The search for an assisted living community that can meet the needs of your loved one is a crucial part of securing your senior’s safety and comfort. If you are properly prepared, you are better equipped to make the right decision, the first time. You can learn from a few common mistakes made by other families and be ready to find the right community for your loved one.
Many seniors will need daily assistance at some stage of their lives, but few families are willing to discuss the many different options and details of senior living until it’s too late. Families are often afraid to make the wrong decision, or fear that they will make a loved one feel unwanted. Once a parent or loved one is no longer able to take care of their own needs, the situation becomes even more difficult and fraught with emotion.
There are several mistakes that families commonly make when they are searching for a senior living community. Here are some suggestions to help you avoid them:
1. Consider Your Senior’s Preferences
We often let our own preferences or opinions guide us through the decision making process. Sometimes it’s hard for a senior to tour with you, or you think you can save them the trouble by choosing for them, but seniors need to be involved in the process to feel happy and secure. Keep your loved one involved in every part of the search process. Ask questions and listen to their reactions rather than stating what to look for, and take care to make sure that your decisions reflect what they want rather than what you might prefer.
2. Know Your Senior’s Needs
As we get older, our needs may change and what we need to be happy and comfortable may be very different from when we were younger. Your father may once have been the life of the party, a social butterfly, and that image would lead you to pick a community that supports an active, out-going personality. However the man you remember may have changed over time – he may now prefer quieter activities and more intimate visits, or he may even be frightened and confused within large social gatherings. Be honest and assess your loved one’s needs in order to choose a community that is dedicated to meet their expectations.
3. Listen to Good Advice
Families often feel as if they are completely alone in making this very important decision, but there are resources that can lend experience and provide a better understanding of the many facets of senior living. Senior Living Advisors and other helpful resources can help you to research amenities and services, and can explain factors like care requirements and financial arrangements.
4. Care Comes First
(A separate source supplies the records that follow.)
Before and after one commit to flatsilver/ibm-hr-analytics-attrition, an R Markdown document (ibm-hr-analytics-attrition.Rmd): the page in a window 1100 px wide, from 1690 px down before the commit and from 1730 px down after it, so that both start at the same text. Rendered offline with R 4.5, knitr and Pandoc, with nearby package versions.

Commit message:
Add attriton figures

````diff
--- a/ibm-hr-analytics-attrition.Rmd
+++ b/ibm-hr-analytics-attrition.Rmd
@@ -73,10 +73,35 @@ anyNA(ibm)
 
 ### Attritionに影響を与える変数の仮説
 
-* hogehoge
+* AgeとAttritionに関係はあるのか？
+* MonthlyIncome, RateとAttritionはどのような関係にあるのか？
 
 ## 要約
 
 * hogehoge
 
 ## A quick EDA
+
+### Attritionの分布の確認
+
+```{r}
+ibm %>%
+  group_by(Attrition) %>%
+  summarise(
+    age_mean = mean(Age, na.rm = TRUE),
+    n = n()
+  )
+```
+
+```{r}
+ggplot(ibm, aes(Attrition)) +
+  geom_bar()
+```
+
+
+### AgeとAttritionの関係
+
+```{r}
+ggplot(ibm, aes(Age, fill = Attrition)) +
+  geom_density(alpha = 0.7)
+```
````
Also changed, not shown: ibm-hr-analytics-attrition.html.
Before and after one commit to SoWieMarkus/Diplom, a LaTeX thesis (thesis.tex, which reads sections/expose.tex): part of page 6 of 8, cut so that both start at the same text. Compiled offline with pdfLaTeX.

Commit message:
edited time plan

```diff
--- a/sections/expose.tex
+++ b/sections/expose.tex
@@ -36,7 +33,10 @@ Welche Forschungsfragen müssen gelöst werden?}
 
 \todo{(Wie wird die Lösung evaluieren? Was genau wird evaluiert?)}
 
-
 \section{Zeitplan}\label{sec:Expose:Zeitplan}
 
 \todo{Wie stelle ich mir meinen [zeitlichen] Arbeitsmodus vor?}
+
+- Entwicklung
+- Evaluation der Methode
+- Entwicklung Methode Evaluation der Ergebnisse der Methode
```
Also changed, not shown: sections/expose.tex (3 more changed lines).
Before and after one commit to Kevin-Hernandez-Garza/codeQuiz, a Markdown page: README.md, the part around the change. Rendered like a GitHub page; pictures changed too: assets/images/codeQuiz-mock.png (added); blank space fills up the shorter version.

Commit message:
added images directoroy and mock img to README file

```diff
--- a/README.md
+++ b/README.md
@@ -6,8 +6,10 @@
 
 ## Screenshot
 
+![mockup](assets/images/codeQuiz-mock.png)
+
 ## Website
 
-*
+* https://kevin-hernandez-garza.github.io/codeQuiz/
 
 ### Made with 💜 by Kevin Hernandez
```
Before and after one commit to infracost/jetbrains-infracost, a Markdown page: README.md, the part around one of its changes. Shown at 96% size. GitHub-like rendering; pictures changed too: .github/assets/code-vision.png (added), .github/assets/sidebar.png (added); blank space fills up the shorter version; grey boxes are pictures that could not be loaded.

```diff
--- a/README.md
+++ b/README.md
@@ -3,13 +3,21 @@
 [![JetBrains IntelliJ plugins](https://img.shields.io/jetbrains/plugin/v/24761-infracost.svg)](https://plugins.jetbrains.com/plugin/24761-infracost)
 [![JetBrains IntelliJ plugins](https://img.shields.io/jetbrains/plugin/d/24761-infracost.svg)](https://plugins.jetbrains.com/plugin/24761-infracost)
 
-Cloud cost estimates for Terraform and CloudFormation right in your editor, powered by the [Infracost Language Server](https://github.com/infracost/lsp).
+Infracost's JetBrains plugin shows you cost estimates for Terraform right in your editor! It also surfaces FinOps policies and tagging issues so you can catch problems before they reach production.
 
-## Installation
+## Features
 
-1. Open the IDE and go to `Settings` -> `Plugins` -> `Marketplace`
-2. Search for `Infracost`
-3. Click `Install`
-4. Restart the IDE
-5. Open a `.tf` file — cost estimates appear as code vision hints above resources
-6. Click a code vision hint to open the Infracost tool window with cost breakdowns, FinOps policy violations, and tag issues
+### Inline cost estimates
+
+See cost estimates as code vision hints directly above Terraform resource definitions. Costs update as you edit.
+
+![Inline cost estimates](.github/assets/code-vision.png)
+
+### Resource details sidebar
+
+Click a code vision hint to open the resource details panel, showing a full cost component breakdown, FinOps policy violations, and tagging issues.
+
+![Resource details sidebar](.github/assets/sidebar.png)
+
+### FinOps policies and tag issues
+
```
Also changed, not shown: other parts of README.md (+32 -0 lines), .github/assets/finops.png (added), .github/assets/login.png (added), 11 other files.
There are a lot of different kinds of senior living communities, but they should share one important requirement above all others – quality of care. Resort style communities and small private assisted living communities alike should be managed efficiently, and residents should be the focus of staff and management.
Trust your instincts and take time to observe interactions between the care team and residents: Is the team caring and conscientious? Do they listen and take your senior’s needs as seriously as you do? Do residents appear to be comfortable, happy, and well provided for?
5. Give It Time
Joining a senior living community is a life changing decision. This may be your loved one’s final home. It’s important to make a thoughtful decision that will address your senior’s needs and assure you that they will be happy and healthy. Make time for both of you to think after each tour and carefully consider each community. Visit several locations and revisit places you like best on several different occasions – attend a social gathering, take your senior to dinner there, and talk to the management and care staff. You need to know everything you possibly can before you decide, and that is likely to take more than a single visit.
6. Think Ahead
Keep the future in mind as you make your decision. As your senior’s needs change, it may become more difficult to move your loved one again. Discuss any health issues with your senior and their doctors, what you can expect and how health needs might progress. Ask the senior living community how they handle progressive care and what type of financial arrangements are involved. Make sure that your loved one’s needs can be met now and as they age.
7. Understand the Details
Senior living contracts are generally not very complicated, rarely containing a series of difficult legal issues. Make sure you understand pricing and fees – different communities are created to meet different needs and may employ different billing methods for services. Make a list of services currently needed and be clear about how they are billed. All-inclusive care may not be necessary for several years – can you pay for services “a la carte”, or is every resident charged the same fees, regardless of the services administered? Get a clear understanding of all possible expenses and how they can change with time.
8. Preference Over Proximity
Many families try to choose a senior living community that is near home or work with the belief that they will visit every day. Proximity is of lesser importance as compared to finding a community that will keep your senior happy, engaged, and active – a place where they will be happy with or without daily visits from you. It is unrealistic to hope that you will be able to visit every day, or that your visits will be all that your senior will require to be happy. This will be even more true if the community they live in doesn’t suit them. It’s always nice if the right community is nearby, but the community that meets your loved one’s needs is essential, no matter the location.
This is an important decision, and in spite of your hard work and careful planning, the community you choose might not be the perfect place, or your senior’s needs might change over time and present new concerns. If you see a problem, be willing to discuss it with your senior right away. Your compassionate and prompt response will let your senior know that you are ready to do whatever is necessary to ensure their safety and happiness in their new residence.
And most importantly LISTEN to your senior and trust yourself. The love and care that motivates you to help them is your best guide.